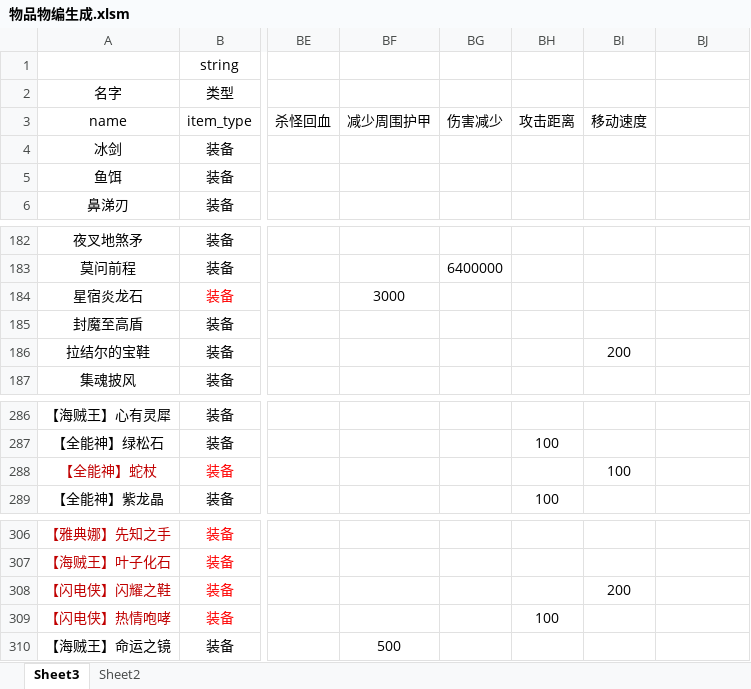
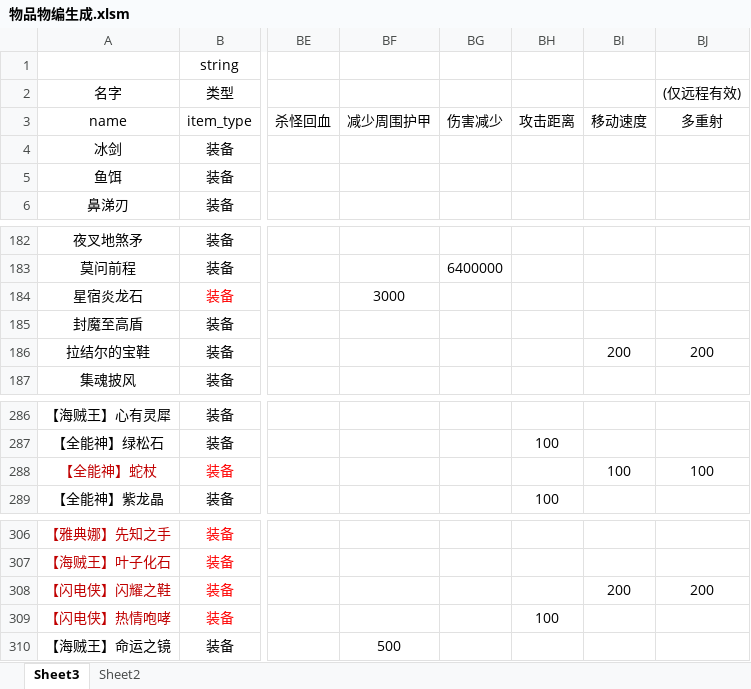
Before and after one commit to jeffworkflow/muban_defence, an Excel workbook: map/table/物品物编生成.xlsm, sheet Sheet3, drawn as a sheet; only a part is shown, gaps mark what is left out; values as stored, in another font and other column widths than the file's, no borders; conditional formats not drawn; the diff names each change by its address in the sheet, - before the commit and + after, or states it on an @@ line.

Commit message:
Update 物品物编生成.xlsm

```diff
--- a/map/table/物品物编生成.xlsm (sheet Sheet3)
+++ b/map/table/物品物编生成.xlsm (sheet Sheet3)
-BJ2: (empty)
+BJ2: (仅远程有效)
-BJ3: (empty)
+BJ3: 多重射
-BJ186: (empty)
+BJ186: 200
-BJ288: (empty)
+BJ288: 100
-BJ308: (empty)
+BJ308: 200
```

TASK → What's needed is every line above, retyped exactly and free of pictures.

THE ANSWER →
Before and after one commit to jeffworkflow/muban_defence, an Excel workbook: map/table/物品物编生成.xlsm, sheet Sheet3, drawn as a sheet; only a part is shown, gaps mark what is left out; values as stored, in another font and other column widths than the file's, no borders; conditional formats not drawn; the diff names each change by its address in the sheet, - before the commit and + after, or states it on an @@ line.

Commit message:
Update 物品物编生成.xlsm

```diff
--- a/map/table/物品物编生成.xlsm (sheet Sheet3)
+++ b/map/table/物品物编生成.xlsm (sheet Sheet3)
-BJ2: (empty)
+BJ2: (仅远程有效)
-BJ3: (empty)
+BJ3: 多重射
-BJ186: (empty)
+BJ186: 200
-BJ288: (empty)
+BJ288: 100
-BJ308: (empty)
+BJ308: 200
```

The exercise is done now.